#### PROBLEM TO SOLVE:
What you return must match the entries exactly, except that the pictures are gone.
*** DATASET Section Begins ***
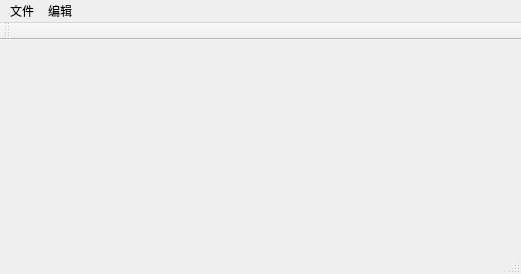
Above: test_04/mainwindow.ui from waitwalker/cpp_projects before the change. Below: the same form after it.
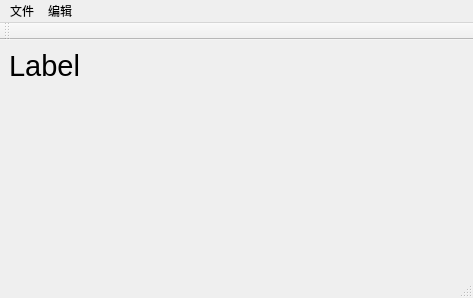
That is the form after the change.

Patch:
```diff
--- a/test_04/mainwindow.ui
+++ b/test_04/mainwindow.ui
@@ -6,20 +6,35 @@
    <rect>
     <x>0</x>
     <y>0</y>
-    <width>521</width>
-    <height>274</height>
+    <width>473</width>
+    <height>298</height>
    </rect>
   </property>
   <property name="windowTitle">
    <string>MainWindow</string>
   </property>
-  <widget class="QWidget" name="centralwidget"/>
+  <widget class="QWidget" name="centralwidget">
+   <layout class="QFormLayout" name="formLayout">
+    <item row="0" column="0">
+     <widget class="QLabel" name="label">
+      <property name="font">
+       <font>
+        <pointsize>22</pointsize>
+       </font>
+      </property>
+      <property name="text">
+       <string>Label</string>
+      </property>
+     </widget>
+    </item>
+   </layout>
+  </widget>
   <widget class="QMenuBar" name="menubar">
    <property name="geometry">
     <rect>
      <x>0</x>
      <y>0</y>
-     <width>521</width>
+     <width>473</width>
      <height>21</height>
     </rect>
    </property>
```
Left out of the diff: 51 changed lines with no effect on the pictures.
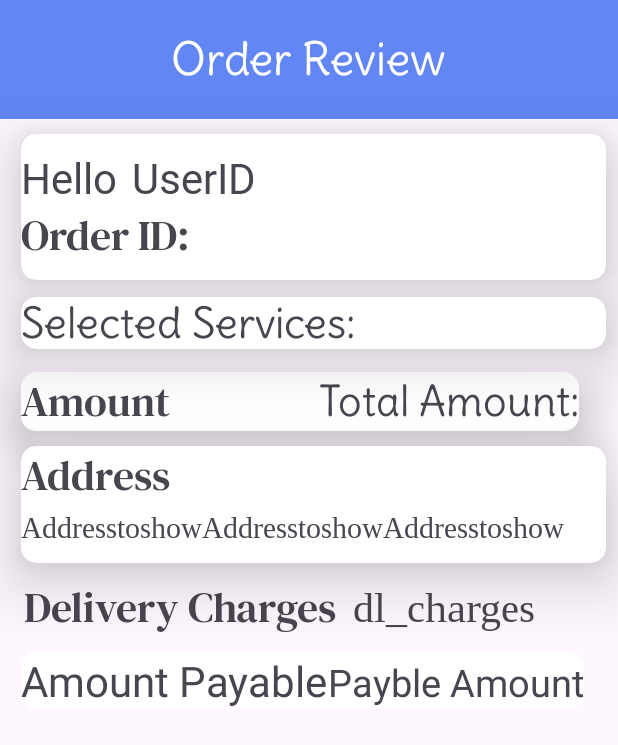
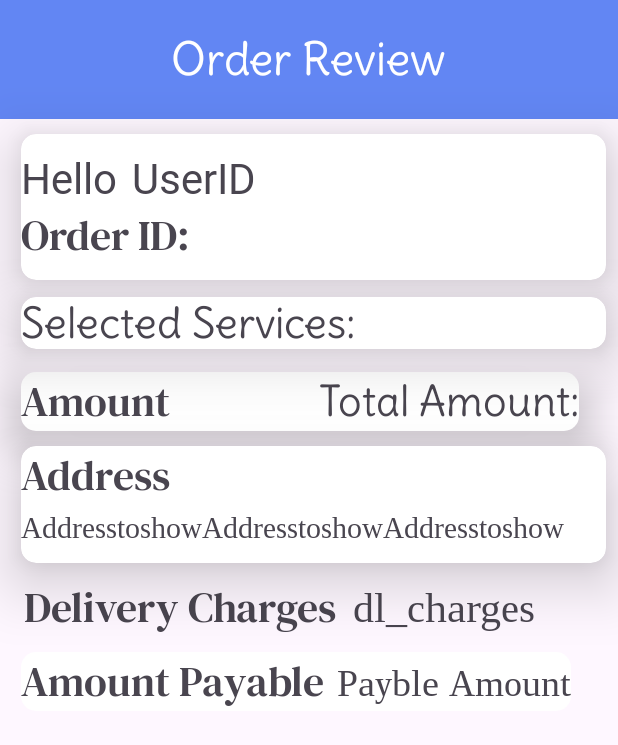
Before and after one commit to manash166/test321, an Android app: the layout activity_order_review.xml on its own in the app's theme, with its tools: preview values and no code run, on a phone screen of 412 x 824 dp. Shown: the top 745 px of the screen. Run offline under Robolectric (Android 15) with nearby library versions, the phone set to English and light mode, and no system bars.

Commit message:
order review almost finish now procedding in add function(service req asap or not)

```diff
--- a/app/src/main/res/layout/activity_order_review.xml
+++ b/app/src/main/res/layout/activity_order_review.xml
@@ -195,7 +195,7 @@
             android:textSize="28sp" />
 
         <TextView
-            android:id="@+id/other_charges"
+            android:id="@+id/dl_charges"
             android:layout_width="164dp"
             android:layout_height="36dp"
             android:layout_marginStart="5dp"
@@ -219,6 +219,7 @@
             android:layout_width="wrap_content"
             android:layout_height="wrap_content"
             android:layout_weight="1"
+           android:fontFamily="@font/sariff"
             android:text="Amount Payable"
             android:textSize="28sp" />
 
@@ -226,7 +227,8 @@
             android:id="@+id/payable_amount"
             android:layout_width="wrap_content"
             android:layout_height="wrap_content"
-            android:layout_weight="1"
+            android:layout_marginLeft="8dp"
+            android:fontFamily="@font/tinosregular"
             android:text="Payble Amount"
             android:textSize="25sp" />
     </LinearLayout>
```
Also changed, not shown: app/src/main/java/com/example/test321/order_review.java (+10 -0 lines).
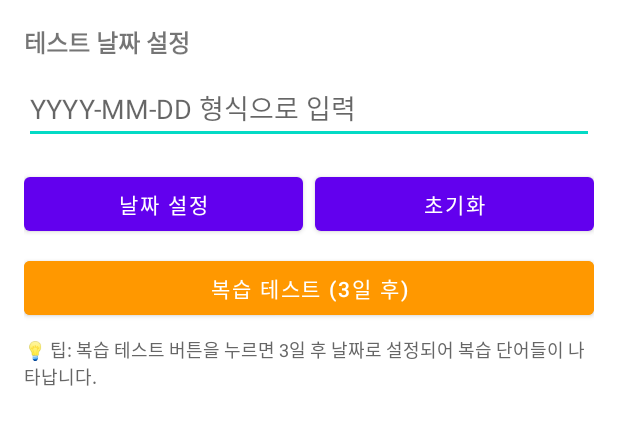
After one commit to AlgoLovers/icandoenglish, an Android app: the layout dialog_developer_mode.xml on its own in the app's theme, with its tools: preview values and no code run, on a phone screen of 412 x 824 dp. The commit adds this screen. Shown: the top 425 px of the screen. Run offline under Robolectric (Android 15) with nearby library versions, the phone set to English and light mode, and no system bars.

Commit message:
🔄 feat: 초기화 기능 개선 - 두 가지 옵션 제공
- 오늘 학습만 초기화: 배정 정보 유지, 암기 기록만 초기화
- 전체 학습 기록 초기화: 모든 데이터 완전 삭제
- 개발자 모드 다이얼로그 UI 추가
- 복습 테스트 기능 추가

```diff
--- /dev/null
+++ b/app/src/main/res/layout/dialog_developer_mode.xml
@@ -0,0 +1,64 @@
+<?xml version="1.0" encoding="utf-8"?>
+<LinearLayout xmlns:android="http://schemas.android.com/apk/res/android"
+    android:layout_width="match_parent"
+    android:layout_height="wrap_content"
+    android:orientation="vertical"
+    android:padding="16dp">
+
+    <TextView
+        android:layout_width="match_parent"
+        android:layout_height="wrap_content"
+        android:text="테스트 날짜 설정"
+        android:textSize="16sp"
+        android:textStyle="bold"
+        android:layout_marginBottom="8dp" />
+
+    <EditText
+        android:id="@+id/editTextDate"
+        android:layout_width="match_parent"
+        android:layout_height="wrap_content"
+        android:hint="YYYY-MM-DD 형식으로 입력"
+        android:inputType="date"
+        android:layout_marginBottom="16dp" />
+
+    <LinearLayout
+        android:layout_width="match_parent"
+        android:layout_height="wrap_content"
+        android:orientation="horizontal"
+        android:layout_marginBottom="8dp">
+
+        <Button
+            android:id="@+id/btnSetDate"
+            android:layout_width="0dp"
+            android:layout_height="wrap_content"
+            android:layout_weight="1"
+            android:text="날짜 설정"
+            android:layout_marginEnd="4dp" />
+
+        <Button
+            android:id="@+id/btnClearDate"
+            android:layout_width="0dp"
+            android:layout_height="wrap_content"
+            android:layout_weight="1"
+            android:text="초기화"
+            android:layout_marginStart="4dp" />
+
+    </LinearLayout>
+
+    <Button
+        android:id="@+id/btnTestReview"
+        android:layout_width="match_parent"
+        android:layout_height="wrap_content"
+        android:text="복습 테스트 (3일 후)"
+        android:backgroundTint="#FF9800"
+        android:textColor="#FFFFFF" />
+
+    <TextView
+        android:layout_width="match_parent"
+        android:layout_height="wrap_content"
+        android:text="💡 팁: 복습 테스트 버튼을 누르면 3일 후 날짜로 설정되어 복습 단어들이 나타납니다."
+        android:textSize="12sp"
+        android:textColor="#666666"
+        android:layout_marginTop="8dp" />
+
+</LinearLayout>
```
Also changed, not shown: app/src/main/java/com/na982/icandoenglish/MainActivity.kt (+144 -31 lines), app/src/main/res/layout/side_menu_content.xml (+13 -0 lines).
*** DATASET Section Ends ***
#### EXERCISE OUTPUT:
Above: test_04/mainwindow.ui from waitwalker/cpp_projects before the change. Below: the same form after it.
That is the form after the change.

Patch:
```diff
--- a/test_04/mainwindow.ui
+++ b/test_04/mainwindow.ui
@@ -6,20 +6,35 @@
    <rect>
     <x>0</x>
     <y>0</y>
-    <width>521</width>
-    <height>274</height>
+    <width>473</width>
+    <height>298</height>
    </rect>
   </property>
   <property name="windowTitle">
    <string>MainWindow</string>
   </property>
-  <widget class="QWidget" name="centralwidget"/>
+  <widget class="QWidget" name="centralwidget">
+   <layout class="QFormLayout" name="formLayout">
+    <item row="0" column="0">
+     <widget class="QLabel" name="label">
+      <property name="font">
+       <font>
+        <pointsize>22</pointsize>
+       </font>
+      </property>
+      <property name="text">
+       <string>Label</string>
+      </property>
+     </widget>
+    </item>
+   </layout>
+  </widget>
   <widget class="QMenuBar" name="menubar">
    <property name="geometry">
     <rect>
      <x>0</x>
      <y>0</y>
-     <width>521</width>
+     <width>473</width>
      <height>21</height>
     </rect>
    </property>
```
Left out of the diff: 51 changed lines with no effect on the pictures.
Before and after one commit to manash166/test321, an Android app: the layout activity_order_review.xml on its own in the app's theme, with its tools: preview values and no code run, on a phone screen of 412 x 824 dp. Shown: the top 745 px of the screen. Run offline under Robolectric (Android 15) with nearby library versions, the phone set to English and light mode, and no system bars.

Commit message:
order review almost finish now procedding in add function(service req asap or not)

```diff
--- a/app/src/main/res/layout/activity_order_review.xml
+++ b/app/src/main/res/layout/activity_order_review.xml
@@ -195,7 +195,7 @@
             android:textSize="28sp" />
 
         <TextView
-            android:id="@+id/other_charges"
+            android:id="@+id/dl_charges"
             android:layout_width="164dp"
             android:layout_height="36dp"
             android:layout_marginStart="5dp"
@@ -219,6 +219,7 @@
             android:layout_width="wrap_content"
             android:layout_height="wrap_content"
             android:layout_weight="1"
+           android:fontFamily="@font/sariff"
             android:text="Amount Payable"
             android:textSize="28sp" />
 
@@ -226,7 +227,8 @@
             android:id="@+id/payable_amount"
             android:layout_width="wrap_content"
             android:layout_height="wrap_content"
-            android:layout_weight="1"
+            android:layout_marginLeft="8dp"
+            android:fontFamily="@font/tinosregular"
             android:text="Payble Amount"
             android:textSize="25sp" />
     </LinearLayout>
```
Also changed, not shown: app/src/main/java/com/example/test321/order_review.java (+10 -0 lines).
After one commit to AlgoLovers/icandoenglish, an Android app: the layout dialog_developer_mode.xml on its own in the app's theme, with its tools: preview values and no code run, on a phone screen of 412 x 824 dp. The commit adds this screen. Shown: the top 425 px of the screen. Run offline under Robolectric (Android 15) with nearby library versions, the phone set to English and light mode, and no system bars.

Commit message:
🔄 feat: 초기화 기능 개선 - 두 가지 옵션 제공
- 오늘 학습만 초기화: 배정 정보 유지, 암기 기록만 초기화
- 전체 학습 기록 초기화: 모든 데이터 완전 삭제
- 개발자 모드 다이얼로그 UI 추가
- 복습 테스트 기능 추가

```diff
--- /dev/null
+++ b/app/src/main/res/layout/dialog_developer_mode.xml
@@ -0,0 +1,64 @@
+<?xml version="1.0" encoding="utf-8"?>
+<LinearLayout xmlns:android="http://schemas.android.com/apk/res/android"
+    android:layout_width="match_parent"
+    android:layout_height="wrap_content"
+    android:orientation="vertical"
+    android:padding="16dp">
+
+    <TextView
+        android:layout_width="match_parent"
+        android:layout_height="wrap_content"
+        android:text="테스트 날짜 설정"
+        android:textSize="16sp"
+        android:textStyle="bold"
+        android:layout_marginBottom="8dp" />
+
+    <EditText
+        android:id="@+id/editTextDate"
+        android:layout_width="match_parent"
+        android:layout_height="wrap_content"
+        android:hint="YYYY-MM-DD 형식으로 입력"
+        android:inputType="date"
+        android:layout_marginBottom="16dp" />
+
+    <LinearLayout
+        android:layout_width="match_parent"
+        android:layout_height="wrap_content"
+        android:orientation="horizontal"
+        android:layout_marginBottom="8dp">
+
+        <Button
+            android:id="@+id/btnSetDate"
+            android:layout_width="0dp"
+            android:layout_height="wrap_content"
+            android:layout_weight="1"
+            android:text="날짜 설정"
+            android:layout_marginEnd="4dp" />
+
+        <Button
+            android:id="@+id/btnClearDate"
+            android:layout_width="0dp"
+            android:layout_height="wrap_content"
+            android:layout_weight="1"
+            android:text="초기화"
+            android:layout_marginStart="4dp" />
+
+    </LinearLayout>
+
+    <Button
+        android:id="@+id/btnTestReview"
+        android:layout_width="match_parent"
+        android:layout_height="wrap_content"
+        android:text="복습 테스트 (3일 후)"
+        android:backgroundTint="#FF9800"
+        android:textColor="#FFFFFF" />
+
+    <TextView
+        android:layout_width="match_parent"
+        android:layout_height="wrap_content"
+        android:text="💡 팁: 복습 테스트 버튼을 누르면 3일 후 날짜로 설정되어 복습 단어들이 나타납니다."
+        android:textSize="12sp"
+        android:textColor="#666666"
+        android:layout_marginTop="8dp" />
+
+</LinearLayout>
```
Also changed, not shown: app/src/main/java/com/na982/icandoenglish/MainActivity.kt (+144 -31 lines), app/src/main/res/layout/side_menu_content.xml (+13 -0 lines).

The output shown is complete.